went about crushing the competition by providing a superior product for superior value. Could Southwest have accomplished its goals without a primary requirement of hiring the best talent and an environment of empowering that talent? Absolutely not. It's not any more likely that United, American, Delta, Northwest or any of the other mismanaged corporations were going to beat Southwest than it was that the Soviet Union was going to win the cold war. There is no difference. For both situations were studies in how labor trumped capital. Just not in the way that Wall Street's financial crowd has convinced society to view labor and capital. But in the way that successful organizations and countries view labor and capital.
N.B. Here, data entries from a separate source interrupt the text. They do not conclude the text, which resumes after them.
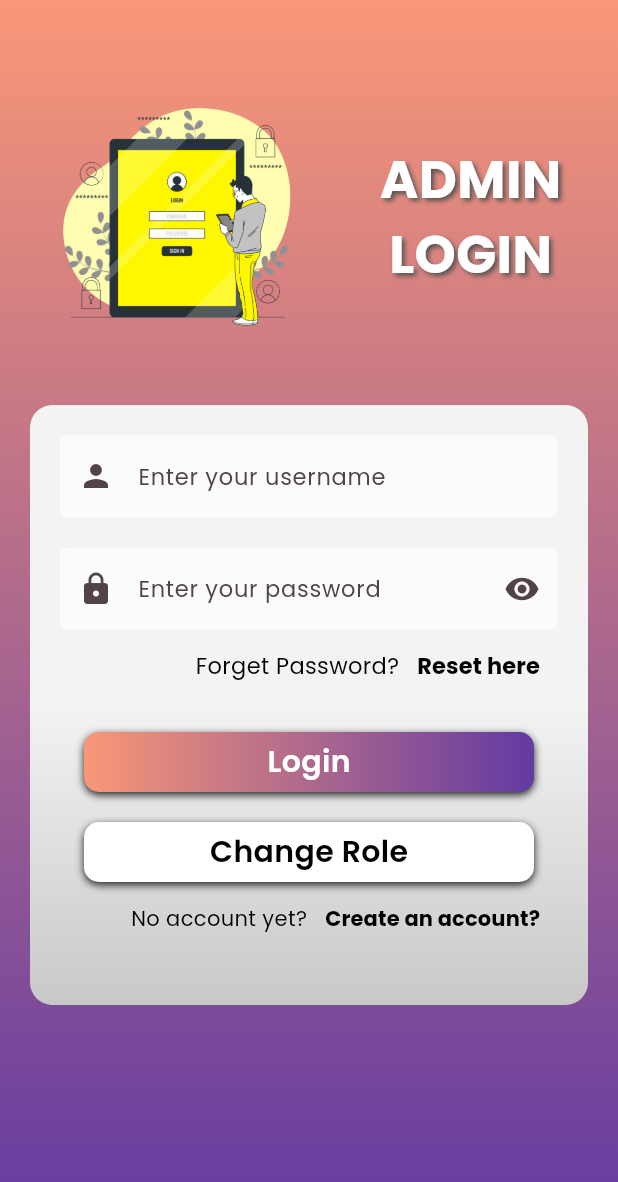
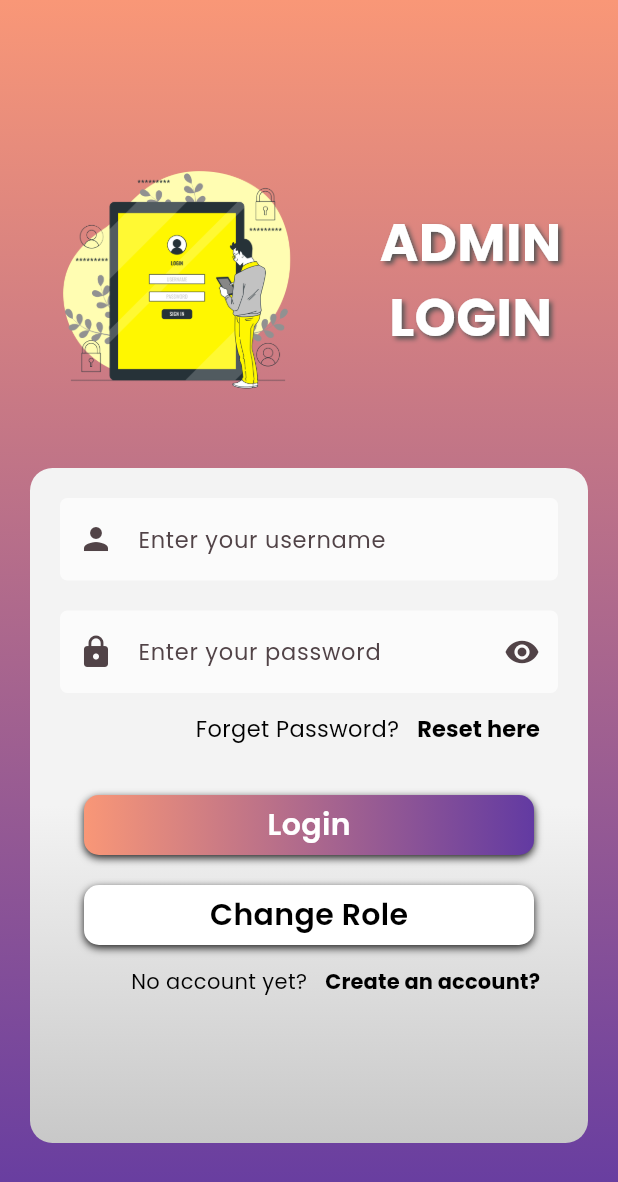
Before and after one commit to WeiHen01/Career_Connect, a Flutter app: the AdminLoginPage screen opened directly, on a phone screen of 412 x 824 dp. Shown: the top 1182 px of the screen. Run offline on Flutter 3.47's test engine with Material 3 defaults, Android fonts, the phone set to English and light mode, and no system bars; our stand-ins replace circle_nav_bar, dotted_border, file_picker, fl_chart, fluttertoast, google_fonts and 3 more; missing offline and left inert: art_sweetalert, onesignal_flutter, syncfusion_flutter_pdfviewer; accounts and stored records are empty.

Commit message:
Admin Design Modify

```diff
--- a/lib/view/admin/adminlogin.dart
+++ b/lib/view/admin/adminlogin.dart
@@ -196,6 +196,7 @@ class _AdminLoginPageState extends State<AdminLoginPage> {
             ],
           ),
         ),
+        child: Center(
           child: SingleChildScrollView(
             child: Column(
               children: [
@@ -255,7 +256,7 @@ class _AdminLoginPageState extends State<AdminLoginPage> {
                        */
                       child: Container(
                           padding: EdgeInsets.all(20),
-                        height: 400,
+                          height: 450,
                           width: double.infinity,
                           decoration: BoxDecoration(
                               gradient: LinearGradient(
@@ -473,6 +474,7 @@ class _AdminLoginPageState extends State<AdminLoginPage> {
             ),
           ),
         ),
+      ),
 
     );
   }
```
Lines whose indentation alone changed are shown as unchanged.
While the mega carriers continued to cling to outdated business models and incompetent management, Southwest quietly became one of the world's largest airlines at their expense. Just as Toyota, Nissan and Honda did at Chrysler, GM and Ford's expense. And Southwest did this while easily being the most profitable airline in history.
We've watched many of the mega carriers in the U.S. declare bankruptcy, cut wages drastically, fire tens of thousands of employees and default on pension funds. Necessary? Well, it's highly debatable that carriers could not have averted such disasters with strong management. They have repeatedly claimed that Southwest's business model wasn't scalable or that Southwest was a regional carrier and their clients required a national carrier. And on and on and on. All the while Southwest has become all of the things their competitors said they couldn't profitably become. And, they did so because their competitor's management never realized the greatness of their associates or their customers. In the end, that cost shareholders, customers and employees of these venerable institutions.
So, what's the latest tactic to restore confidence in the airline industry? A current strategy seems to include hiring pilots for near minimum wage.
But you say that cannot be true! Are poor wages for technicians and engineers who maintain the aircraft far behind? Well, much of that business has already been outsourced to low wage workers in far off lands. The next time you book a flight, you might be flying on a plane where the pilot has less experience flying a plane than you have flying a kite. This is part of the "race to the bottom of the barrel" wage strategy endorsed by politicians and business leaders short on leadership skills or business acumen. And, it's pervasive. How confident are you flying with a pilot making minimum wage? Would you hire a cardiologist working for minimum wage? Would you work in a skyscraper if the engineering company designing it paid minimum wage? Maybe the airline CEOs should be making minimum wage.
The Delta-Northwest merger is another act of incompetence by leadership unable to manage these companies to profitability. And, if politicians allow this merger to go through without regard for anti-trust enforcement, we'll see more layoffs, more wage compression and more chronic issues with customer service. And more monopolies. Is it not ironic that deregulation of the airline industry has come full circle? Without fostering competition and enforcing anti-competitive practices we have once again returned to an environment where a handful of carriers now dominate the market. Of course, anyone who understands markets and the lack of enforcement of free market principals could have predicted this.
We shall see an emergence of greatness in the airline industry when we see greatness in its leadership. From that flows a culture that embraces the greatness of its most valued resources - its employees and customers. Maybe they'll even realize their greatest customers are their employees. Or that their greatest sales source is a satisfied employee.